During the 19th century, molasses played a significant role in everyday cooking. It was used to bake, to sweeten tea, and as a simple meal when spread over slices of bread. Molasses in the 21st century has taken on nostalgic, symbolic meanings as well, linking past and present to romanticized notions of regional history, poverty, identity, while at times invoking narratives of resilience.
With the popularity of bread-making at an all-time high in 2020, toutons are a creative way to add some variety to your morning using your favourite bread dough. And, fear not, if you don’t have a favourite dough or toutons recipe, feel free to use mine below!
Recipe and instructions
- 375 ml (1½ cups) of warm water
- 5 ml (1 tsp.) of sugar
- 7.5 ml (1½ tsp) of salt
- 11.25 ml (2¼ tsp) of bread yeast
- 875-1,000 ml (3½–4 cups) of white flour
- Add the sugar, salt and yeast to 125 ml (½ cup) of warm water.
- Give the mixture a quick stir and set it aside for five minutes to ensure that the yeast is active. By then, it should be bubbly and beginning to froth.
- Add the water, yeast, sugar and salt to 750 ml (3 cups) of flour in a large bowl, and mix.
- Add the remaining 250 ml (1 cup) of warm water, and continue mixing.
- Add the last 250 ml (1 cup) of flour a little at a time. You may not need all 1,000 ml (4 cups), depending on the specific flour you are using. Once the dough is too thick to mix in the bowl, begin to knead it on a floured surface, adding additional flour if the dough becomes too sticky.
- Once the dough is smooth and uniform, cover it and leave it to rise in a large, greased bowl for an hour, or until it has doubled in size. Placing it inside an oven with the light on is ideal (no further heat required).
- Once the dough has finished rising, punch it down and knead it for 2–3 minutes on a lightly floured surface.
- Cut your dough into even slices, and shape each slice into a pancake-like round.
- Heat a pan on the stove, and add 15 ml (1 tbsp) of oil (make sure to use an oil that is safe at medium-high heat; I like coconut oil).
- Place the dough rounds in the pan and cook until each side is golden brown.
- Continue until all the rounds are cooked.
- Drizzle (or drown!) the rounds in molasses and enjoy.
Laura Sanchini is the Museum’s Curator of Craft, Design and Popular Culture.

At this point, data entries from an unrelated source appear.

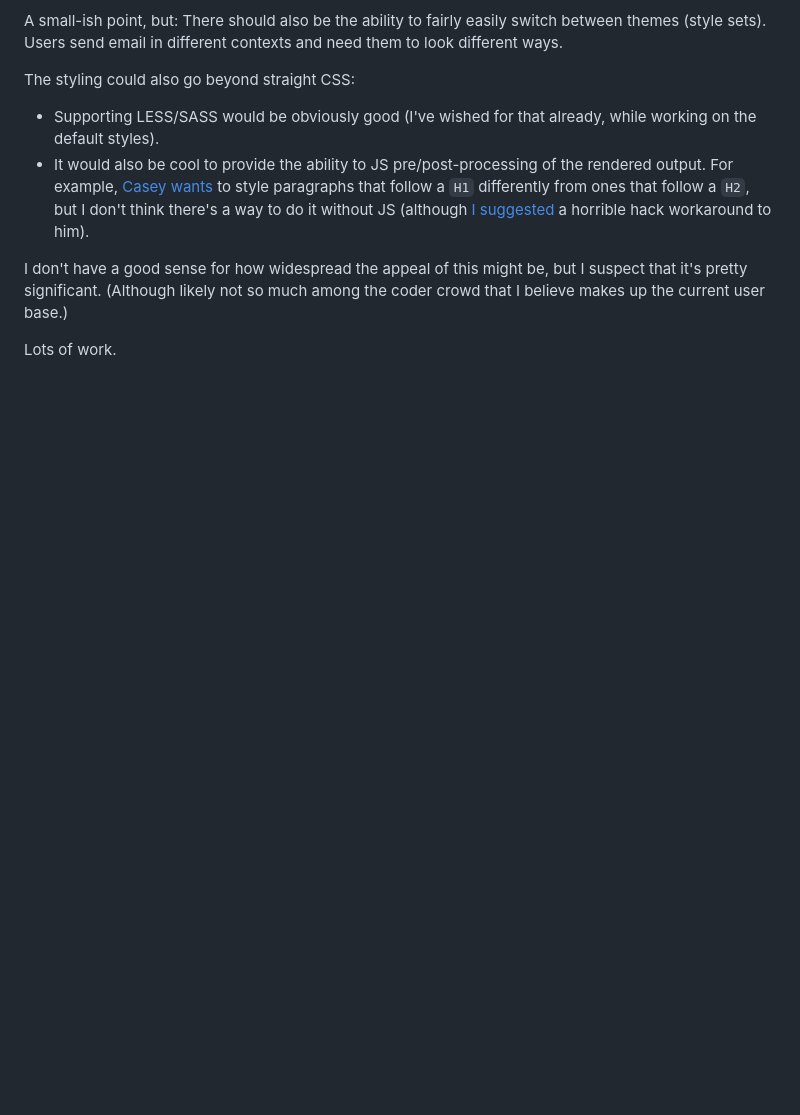
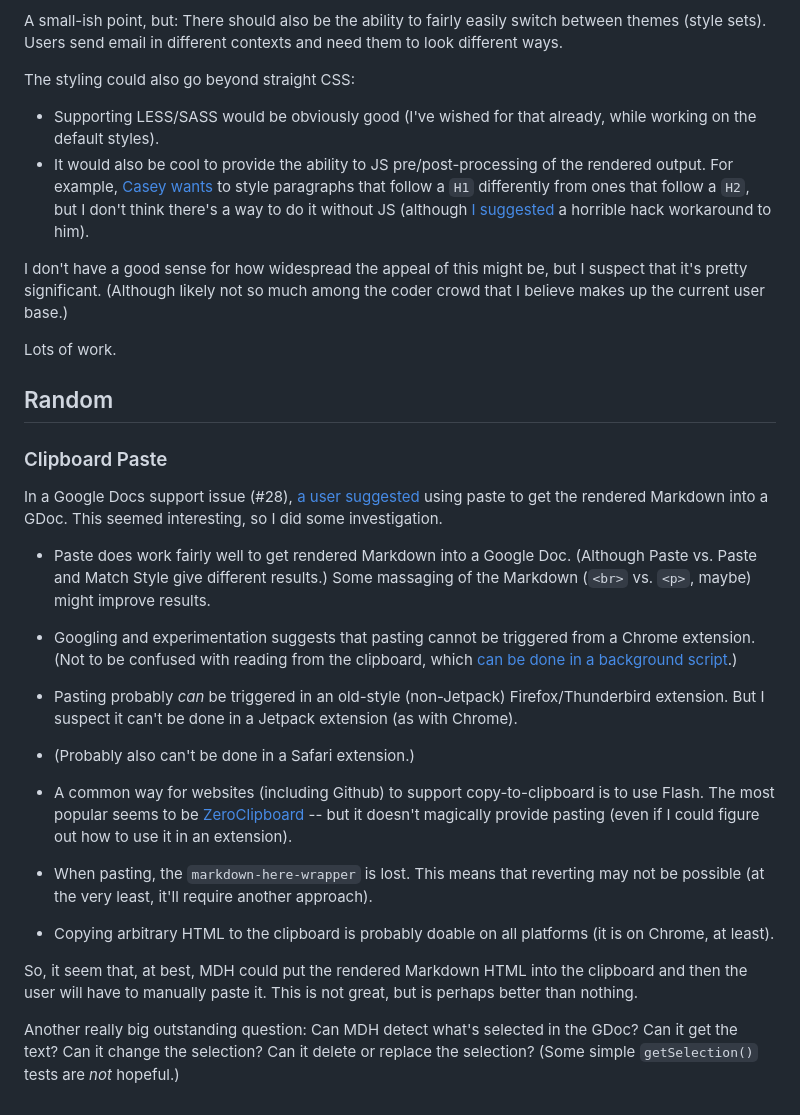
Before and after one commit to 88888888-8/adam-p4, a Markdown page: NOTES.md, the part around the change. Drawn GitHub-style; blank space fills up the shorter version.

Commit message:
Added notes about pasting into GDocs

```diff
--- a/NOTES.md
+++ b/NOTES.md
@@ -99,3 +99,28 @@ The styling could also go beyond straight CSS:
 I don't have a good sense for how widespread the appeal of this might be, but I suspect that it's pretty significant. (Although likely not so much among the coder crowd that I believe makes up the current user base.)
 
 Lots of work.
+
+
+## Random
+
+### Clipboard Paste
+
+In a Google Docs support issue (#28), [a user suggested](https://github.com/adam-p/markdown-here/issues/28#issuecomment-13085498) using paste to get the rendered Markdown into a GDoc. This seemed interesting, so I did some investigation.
+
+* Paste does work fairly well to get rendered Markdown into a Google Doc. (Although Paste vs. Paste and Match Style give different results.) Some massaging of the Markdown (`<br>` vs. `<p>`, maybe) might improve results.
+
+* Googling and experimentation suggests that pasting cannot be triggered from a Chrome extension. (Not to be confused with reading from the clipboard, which [can be done in a background script](http://stackoverflow.com/questions/7144702/the-proper-use-of-execcommandpaste-in-a-chrome-extension).)
+
+* Pasting probably *can* be triggered in an old-style (non-Jetpack) Firefox/Thunderbird extension. But I suspect it can't be done in a Jetpack extension (as with Chrome).
+
+* (Probably also can't be done in a Safari extension.)
+
+* A common way for websites (including Github) to support copy-to-clipboard is to use Flash. The most popular seems to be [ZeroClipboard](https://github.com/jonrohan/ZeroClipboard) -- but it doesn't magically provide pasting (even if I could figure out how to use it in an extension).
+
+* When pasting, the `markdown-here-wrapper` is lost. This means that reverting may not be possible (at the very least, it'll require another approach).
+
+* Copying arbitrary HTML to the clipboard is probably doable on all platforms (it is on Chrome, at least).
+
+So, it seem that, at best, MDH could put the rendered Markdown HTML into the clipboard and then the user will have to manually paste it. This is not great, but is perhaps better than nothing.
+
+Another really big outstanding question: Can MDH detect what's selected in the GDoc? Can it get the text? Can it change the selection? Can it delete or replace the selection? (Some simple `getSelection()` tests are *not* hopeful.)
```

She is a specialist in the study of vernacular material culture (the things people make) and oral history (the stories people tell). Growing up in a big immigrant family in Montréal, Laura was surrounded by her family’s culinary traditions, which sparked her interest in the study of food culture.
Laura is a weekly volunteer at a local farm sanctuary, where she helps care for the cows, sheep, goats, horses, pigs and birds that call the sanctuary home. Her favourite is a sheep named Rose (but don’t tell the other animals). In her spare time, Laura is a dilettante musician, a novice rug hooker and a passionate painter.

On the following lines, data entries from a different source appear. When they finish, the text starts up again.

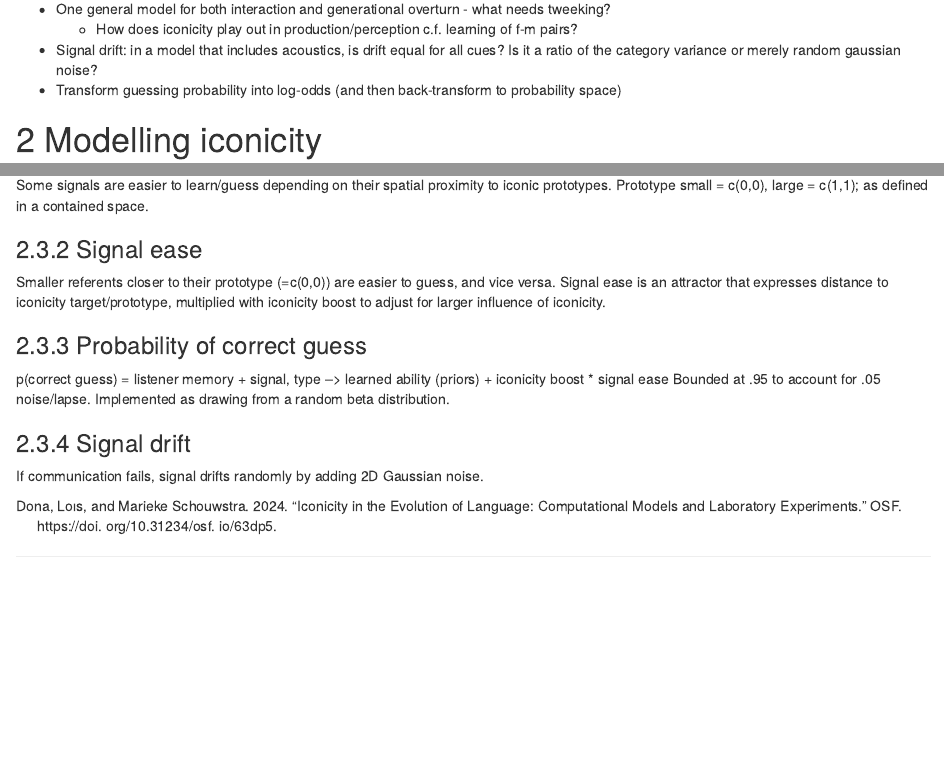
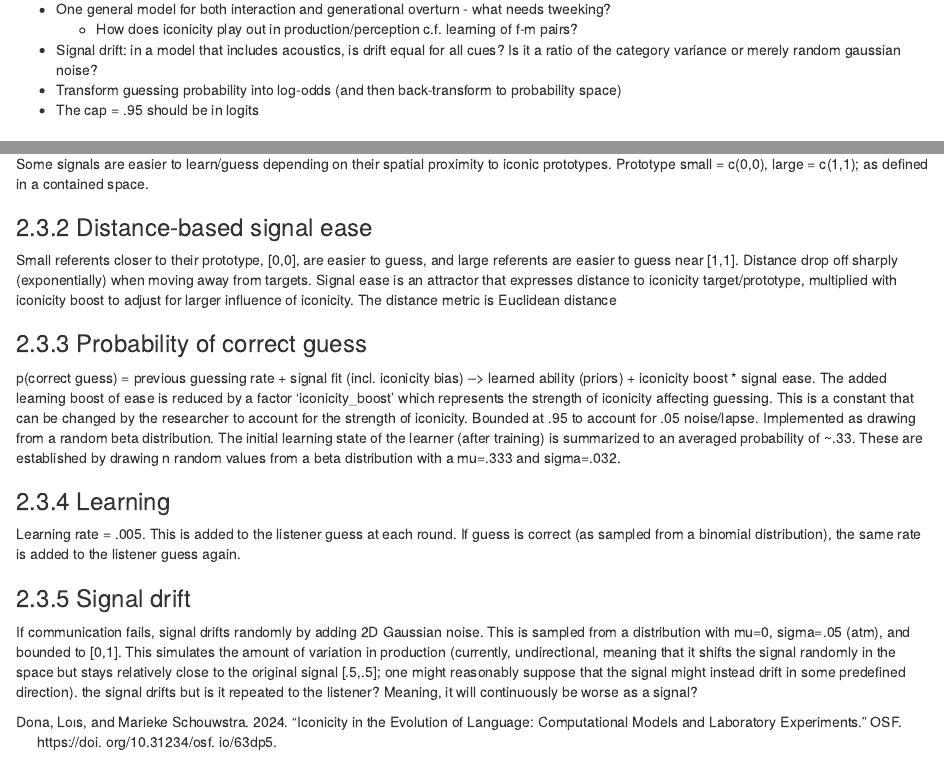
Before and after one commit to timo-b-roettger/iconicity_computational_model, an R Markdown document (scripts/iconicity-model.Rmd): the page in a window 1100 px wide, from 160 px down, and a second part further down, joined at a grey line. Rendered offline with R 4.5, knitr and Pandoc, with nearby package versions.

Commit message:
edits to notes rmd; debug plot code

````diff
--- a/scripts/iconicity-model.Rmd
+++ b/scripts/iconicity-model.Rmd
@@ -42,6 +42,7 @@ library(ggplot2)
   * How does iconicity play out in production/perception c.f. learning of f-m pairs?
 * Signal drift: in a model that includes acoustics, is drift equal for all cues? Is it a ratio of the category variance or merely random gaussian noise?
 * Transform guessing probability into log-odds (and then back-transform to probability space)
+* The cap = .95 should be in logits
 
 ```{r functions, include=FALSE}
 
@@ -94,15 +95,20 @@ The emergence of iconicity is formalized as a learnability bias that favors sign
 Some signals are easier to learn/guess depending on their spatial proximity to iconic prototypes.
 Prototype small = c(0,0), large = c(1,1); as defined in a contained space.
 
-### Signal ease
-Smaller referents closer to their prototype (=c(0,0)) are easier to guess, and vice versa. Signal ease is an attractor that expresses distance to iconicity target/prototype, multiplied with iconicity boost to adjust for larger influence of iconicity.
+### Distance-based signal ease
+Small referents closer to their prototype, [0,0], are easier to guess, and large referents are easier to guess near [1,1]. Distance drop off sharply (exponentially) when moving away from targets. Signal ease is an attractor that expresses distance to iconicity target/prototype, multiplied with iconicity boost to adjust for larger influence of iconicity. The distance metric is Euclidean distance <!--Consider other distances?-->
 
 ### Probability of correct guess
-p(correct guess) = listener memory + signal, type --> learned ability (priors) + iconicity boost * signal ease
+p(correct guess) = previous guessing rate + signal fit (incl. iconicity bias) --> learned ability (priors) + iconicity boost * signal ease. The added learning boost of ease is reduced by a factor 'iconicity_boost' which represents the strength of iconicity affecting guessing. This is a constant that can be changed by the researcher to account for the strength of iconicity.
 Bounded at .95 to account for .05 noise/lapse. Implemented as drawing from a random beta distribution.
+The initial learning state of the learner (after training) is summarized to an averaged probability of ~.33. These are established by drawing n random values from a beta distribution with a mu=.333 and sigma=.032.
+
+### Learning
+Learning rate = .005. This is added to the listener guess at each round. If guess is correct (as sampled from a binomial distribution), the same rate is added to the listener guess again.
 
 ### Signal drift
-If communication fails, signal drifts randomly by adding 2D Gaussian noise.
+If communication fails, signal drifts randomly by adding 2D Gaussian noise. This is sampled from a distribution with mu=0, sigma=.05 (atm), and bounded to [0,1]. This simulates the amount of variation in production (currently, undirectional, meaning that it shifts the signal randomly in the space but stays relatively close to the original signal [.5,.5]; one might reasonably suppose that the signal might instead drift in some predefined direction).
+the signal drifts but is it repeated to the listener? Meaning, it will continuously be worse as a signal? <!--Don't get this entirely?-->
 
 ```{r}
 
````
Also changed, not shown: scripts/first_steps.qmd (+3 -3 lines).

Barer-Stein, Thelma. 1999. You Eat What You Are. People, Culture and Food Tradition. Willowdale, ON: Firefly Books.
Conlin, Dan. 1996. “A Private War in the Caribbean: Nova Scotia Privateering, 1793–1805.” The Northern Mariner/Le Marin du nord 6: 29–46.

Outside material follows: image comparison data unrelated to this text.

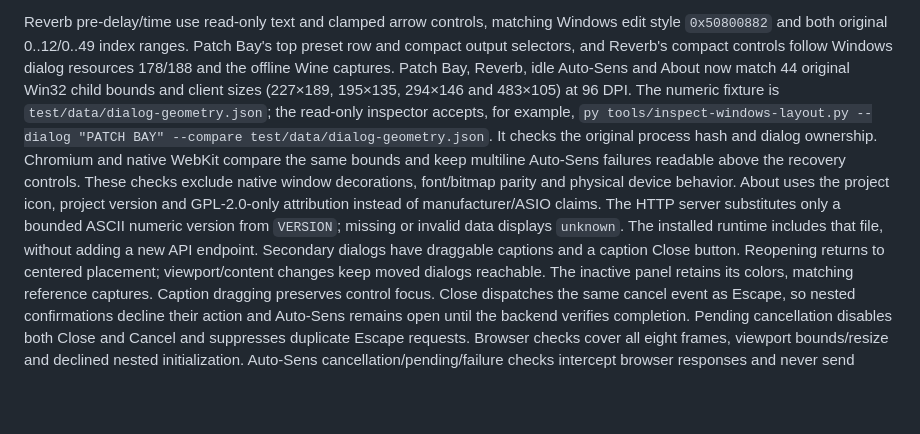
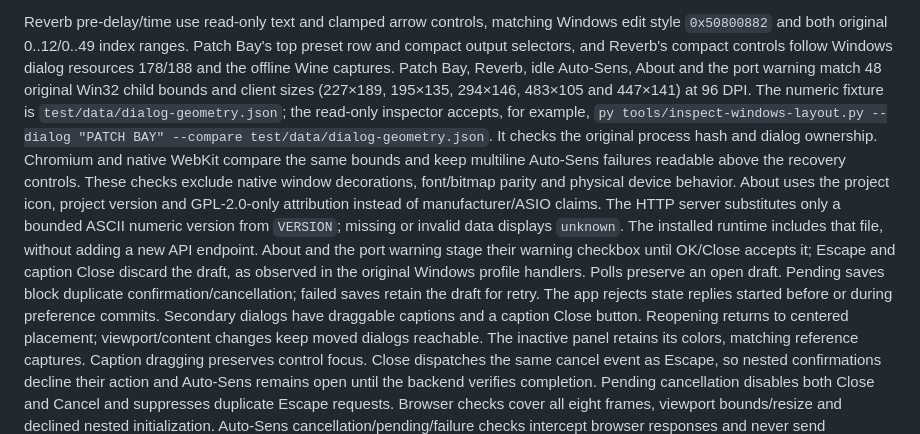
Before and after one commit to Weichwolf/octa-capture, a Markdown page: doc/gui-backend.md, the part around the change. Drawn GitHub-style; blank space fills up the shorter version.

Commit message:
Align backend GUI notes with the verified warning dialog behavior

```diff
--- a/doc/gui-backend.md
+++ b/doc/gui-backend.md
@@ -611,8 +611,9 @@ Reverb pre-delay/time use read-only text and clamped arrow controls, matching
 Windows edit style `0x50800882` and both original 0..12/0..49 index ranges.
 Patch Bay's top preset row and compact output selectors, and Reverb's compact
 controls follow Windows dialog resources 178/188 and the offline Wine captures.
-Patch Bay, Reverb, idle Auto-Sens and About now match 44 original Win32 child bounds
-and client sizes (227×189, 195×135, 294×146 and 483×105) at 96 DPI. The numeric fixture
+Patch Bay, Reverb, idle Auto-Sens, About and the port warning match 48 original
+Win32 child bounds and client sizes (227×189, 195×135, 294×146, 483×105 and 447×141)
+at 96 DPI. The numeric fixture
 is `test/data/dialog-geometry.json`; the read-only inspector accepts, for example,
 `py tools/inspect-windows-layout.py --dialog "PATCH BAY" --compare test/data/dialog-geometry.json`.
 It checks the original process hash and dialog ownership. Chromium and native
@@ -623,6 +624,11 @@ About uses the project icon, project version and GPL-2.0-only attribution instea
 of manufacturer/ASIO claims. The HTTP server substitutes only a bounded ASCII
 numeric version from `VERSION`; missing or invalid data displays `unknown`.
 The installed runtime includes that file, without adding a new API endpoint.
+About and the port warning stage their warning checkbox until OK/Close accepts
+it; Escape and caption Close discard the draft, as observed in the original
+Windows profile handlers. Polls preserve an open draft. Pending saves block
+duplicate confirmation/cancellation; failed saves retain the draft for retry.
+The app rejects state replies started before or during preference commits.
 Secondary dialogs have draggable captions and a caption Close button. Reopening
 returns to centered placement; viewport/content changes keep moved dialogs
 reachable. The inactive panel retains its colors, matching reference captures.
```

Jesperson, Ivan F., ed. 1974. Fat-Back and Molasses. A Collection of Favorite Old Recipes from Newfoundland and Labrador. St. John’s, NL: Jesperson Publishing.
Jones, Michael Owen. 2007. “Food Choice, Symbolism, and Identity: Bread-and-Butter Issues for Folkloristics and Nutrition Studies.” Journal of American Folklore 120: 129–77.
Jones, Michael and Long, Lucy. 2020. Comfort Food Meanings and Memories. Jackson: University Press of Mississippi.
Tobin, Beth Fowkes. 1999. “And There Raise Yams: Slaves’ Gardens in the Writings of West Indian Plantocrats.” Eighteenth-Century Life, 23, 2: 164–76.
Tye, Diane. 2008. “A Poor Man’s Meal.” Food, Culture & Society, 11: 3, 335–353.